29 Feb Student of the month: Jamal Middleton
Congratulations Jamal Middleton - Student of the Month from Mossy Oaks Elementary School. You are an extraordinary young man and exemplary student.
Letter from Mr. Anderson, Jamal’s teacher:
Every year as teachers on the first day of school we see many new fresh faces, eager to learn, and excited to be at school. And every year, as teachers, we are asked to help each student reach their full potential. By the time January hits, many of those fresh faces are no longer as fresh, and a lot of that eagerness and excitement has slightly diminished as students settle into their routines, and the newness and exhilaration of a new year and teacher have evaporated. At the same time the teachers have come to an understanding of who their students are, and how to help them reach their full potential. This year has been no different, with the exception of one student, Jamel Middleton.
At the beginning of the year, Jamel was a quiet and polite young man, who was excited to start a new year, and every day he was ready to learn, and willing to take on any challenge. After conferencing with him many times in math and writing, reading through his A9 and RTI plans in Enrich, meeting with his mom, and seeing many work samples from Jamel, I thought I had a pretty good understanding of where he was as a student. That understanding was not even close to accurate. What I didn’t understand at the beginning of the year was that Jamel has a determination to be successful beyond any student that I have worked with before.

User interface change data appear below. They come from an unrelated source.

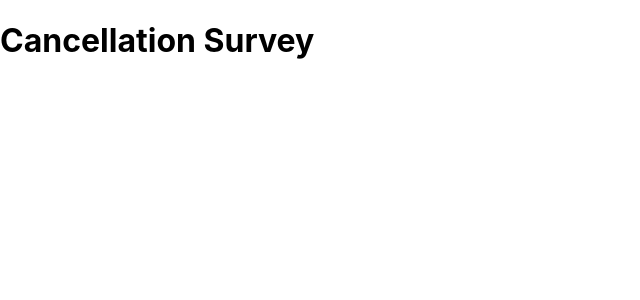
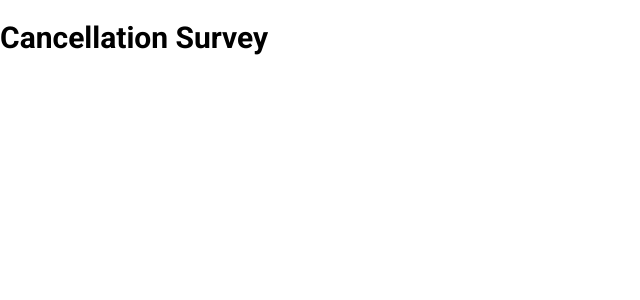
Before and after one commit to Mushfiqur06/cancelation-survey, a React (Create React App) app: page / in a window 1280 px wide. Shown: the top 300 px of the page, without its empty margins (0-640 px from the left). Built offline with nearby package versions, Linux system fonts and the light colour scheme.

Commit message:
Add SASS variable name

```diff
--- a/src/index.css
+++ /dev/null
@@ -1,13 +0,0 @@
-body {
-  margin: 0;
-  font-family: -apple-system, BlinkMacSystemFont, 'Segoe UI', 'Roboto', 'Oxygen',
-    'Ubuntu', 'Cantarell', 'Fira Sans', 'Droid Sans', 'Helvetica Neue',
-    sans-serif;
-  -webkit-font-smoothing: antialiased;
-  -moz-osx-font-smoothing: grayscale;
-}
-
-code {
-  font-family: source-code-pro, Menlo, Monaco, Consolas, 'Courier New',
-    monospace;
-}
--- a/src/index.js
+++ b/src/index.js
@@ -1,6 +1,6 @@
 import React from 'react';
 import ReactDOM from 'react-dom';
-import './index.css';
+import './index.scss';
 import App from './App';
 import reportWebVitals from './reportWebVitals';
 
--- /dev/null
+++ b/src/index.scss
@@ -0,0 +1,35 @@
+@import url('https://fonts.googleapis.com/css2?family=Roboto:wght@400;500;700&display=swap');
+
+/* Font (Roboto) */
+$primaryFont: 'Roboto', sans-serif;
+$regularFontWeight: 400;
+$mediumFontWeight: 500;
+$boldFontWeight: 700;
+
+
+/* Font Size List */
+$body: 0.938rem;
+$h1: 1.625rem;
+$h2: 1.5rem;
+$h3: 1.25rem;
+$h4: 1.125rem;
+$h5: 1rem;
+$h6: 0.875rem;
+
+/* Color List */
+$white: #ffffff;
+$black: #000000;
+$lightBlack: #555555;
+$darkOrange: #FEECEC;
+$lightOrange: #F43C3D;
+
+body {
+  margin: 0;
+  font-family: $primaryFont;
+  font-size: $body;
+  color: $black;
+  background-color: $white;
+  font-weight: $regularFontWeight;
+  -webkit-font-smoothing: antialiased;
+  -moz-osx-font-smoothing: grayscale;
+}
```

By September, I realized that Jamel was going to constantly be going above and beyond, and that it was going to be my responsibility to try and keep up. Many times in math, Jamel would hit a road block. We would practice several problems and by the end of our math period he would have a pretty good understanding, but the skill wasn’t quite mastered. I would complement him on his improvement in the skill, but I could tell he was not pleased as he did not master it. The next morning he would come in with 15-20 problems that HE made up, and HE solved all by himself to prove that he did master the skill. Sometimes these problems were written on envelopes, and when I asked why, he explained that he didn’t have any paper at home, and that was all he could find. The only time I heard Jamel say “I give up” is when we worked on subtraction with regrouping, and we had about 10 minutes left in class. He had worked on many problems, and I told him that it was OK to stop for the day because he had worked hard. I asked for him to pick a skill in IXL to continue working on. Five minutes later, Jamel was tapping me on the shoulder wanting me to look at another 2 subtraction problems that he completed…and correctly. This perseverance was very apparent when he went from a 188 on his fall MAP math test, to a 201. His success didn’t just pertain to math. In writing, Jamel has gone from writing 5 lines for an essay, to 5 full paragraphs, and he has gone up 2 levels in his Fountas and Pinnel reading level.
This success is ONLY because of his sheer perseverance to be successful regardless of any obstacles or preconceived notions as to what he can do. But the best part is that on day 94, Jamel is still jumping out of his chair every day to raise his hand to answer as many questions as possible, he is still smiling every day, and eager and excited to take on any new tasks that the day brings. This perseverance is what has helped Jamel far out reach any potential that we could have ever envisioned setting for him, and will continue to light his way to a successful educational career in Beaufort County Schools.